------ Source data ------
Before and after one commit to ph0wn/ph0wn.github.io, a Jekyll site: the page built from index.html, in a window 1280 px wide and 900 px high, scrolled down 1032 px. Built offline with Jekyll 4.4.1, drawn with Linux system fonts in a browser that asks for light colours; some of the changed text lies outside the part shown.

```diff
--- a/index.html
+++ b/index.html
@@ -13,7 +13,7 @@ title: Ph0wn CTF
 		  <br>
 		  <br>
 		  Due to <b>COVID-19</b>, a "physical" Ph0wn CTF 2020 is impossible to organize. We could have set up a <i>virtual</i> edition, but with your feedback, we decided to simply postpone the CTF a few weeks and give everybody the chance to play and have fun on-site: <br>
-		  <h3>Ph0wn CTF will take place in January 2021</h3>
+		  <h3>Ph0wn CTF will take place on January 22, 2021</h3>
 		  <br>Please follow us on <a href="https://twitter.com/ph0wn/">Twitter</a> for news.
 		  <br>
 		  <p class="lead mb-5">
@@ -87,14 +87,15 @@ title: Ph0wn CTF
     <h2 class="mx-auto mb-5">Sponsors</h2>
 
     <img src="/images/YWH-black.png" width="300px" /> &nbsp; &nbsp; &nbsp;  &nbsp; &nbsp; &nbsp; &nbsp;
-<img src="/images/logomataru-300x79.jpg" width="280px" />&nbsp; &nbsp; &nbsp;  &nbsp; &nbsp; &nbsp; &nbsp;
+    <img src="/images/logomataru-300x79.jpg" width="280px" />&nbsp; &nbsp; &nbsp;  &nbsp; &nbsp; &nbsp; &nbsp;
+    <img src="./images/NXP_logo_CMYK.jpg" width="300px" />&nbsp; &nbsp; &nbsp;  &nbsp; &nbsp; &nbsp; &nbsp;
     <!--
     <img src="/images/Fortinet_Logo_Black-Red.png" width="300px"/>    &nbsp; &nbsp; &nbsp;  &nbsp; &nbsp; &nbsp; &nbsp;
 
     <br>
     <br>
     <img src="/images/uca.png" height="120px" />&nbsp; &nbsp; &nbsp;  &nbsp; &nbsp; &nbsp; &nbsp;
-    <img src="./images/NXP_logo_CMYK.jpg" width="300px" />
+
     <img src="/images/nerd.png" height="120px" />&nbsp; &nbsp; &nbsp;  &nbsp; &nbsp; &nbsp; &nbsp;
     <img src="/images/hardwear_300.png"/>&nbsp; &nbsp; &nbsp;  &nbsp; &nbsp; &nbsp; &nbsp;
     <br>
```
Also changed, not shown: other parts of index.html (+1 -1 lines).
------
Work request.
Print the whole listing exactly as it is.

Response box.
Before and after one commit to ph0wn/ph0wn.github.io, a Jekyll site: the page built from index.html, in a window 1280 px wide and 900 px high, scrolled down 1032 px. Built offline with Jekyll 4.4.1, drawn with Linux system fonts in a browser that asks for light colours; some of the changed text lies outside the part shown.

```diff
--- a/index.html
+++ b/index.html
@@ -13,7 +13,7 @@ title: Ph0wn CTF
 		  <br>
 		  <br>
 		  Due to <b>COVID-19</b>, a "physical" Ph0wn CTF 2020 is impossible to organize. We could have set up a <i>virtual</i> edition, but with your feedback, we decided to simply postpone the CTF a few weeks and give everybody the chance to play and have fun on-site: <br>
-		  <h3>Ph0wn CTF will take place in January 2021</h3>
+		  <h3>Ph0wn CTF will take place on January 22, 2021</h3>
 		  <br>Please follow us on <a href="https://twitter.com/ph0wn/">Twitter</a> for news.
 		  <br>
 		  <p class="lead mb-5">
@@ -87,14 +87,15 @@ title: Ph0wn CTF
     <h2 class="mx-auto mb-5">Sponsors</h2>
 
     <img src="/images/YWH-black.png" width="300px" /> &nbsp; &nbsp; &nbsp;  &nbsp; &nbsp; &nbsp; &nbsp;
-<img src="/images/logomataru-300x79.jpg" width="280px" />&nbsp; &nbsp; &nbsp;  &nbsp; &nbsp; &nbsp; &nbsp;
+    <img src="/images/logomataru-300x79.jpg" width="280px" />&nbsp; &nbsp; &nbsp;  &nbsp; &nbsp; &nbsp; &nbsp;
+    <img src="./images/NXP_logo_CMYK.jpg" width="300px" />&nbsp; &nbsp; &nbsp;  &nbsp; &nbsp; &nbsp; &nbsp;
     <!--
     <img src="/images/Fortinet_Logo_Black-Red.png" width="300px"/>    &nbsp; &nbsp; &nbsp;  &nbsp; &nbsp; &nbsp; &nbsp;
 
     <br>
     <br>
     <img src="/images/uca.png" height="120px" />&nbsp; &nbsp; &nbsp;  &nbsp; &nbsp; &nbsp; &nbsp;
-    <img src="./images/NXP_logo_CMYK.jpg" width="300px" />
+
     <img src="/images/nerd.png" height="120px" />&nbsp; &nbsp; &nbsp;  &nbsp; &nbsp; &nbsp; &nbsp;
     <img src="/images/hardwear_300.png"/>&nbsp; &nbsp; &nbsp;  &nbsp; &nbsp; &nbsp; &nbsp;
     <br>
```
Also changed, not shown: other parts of index.html (+1 -1 lines).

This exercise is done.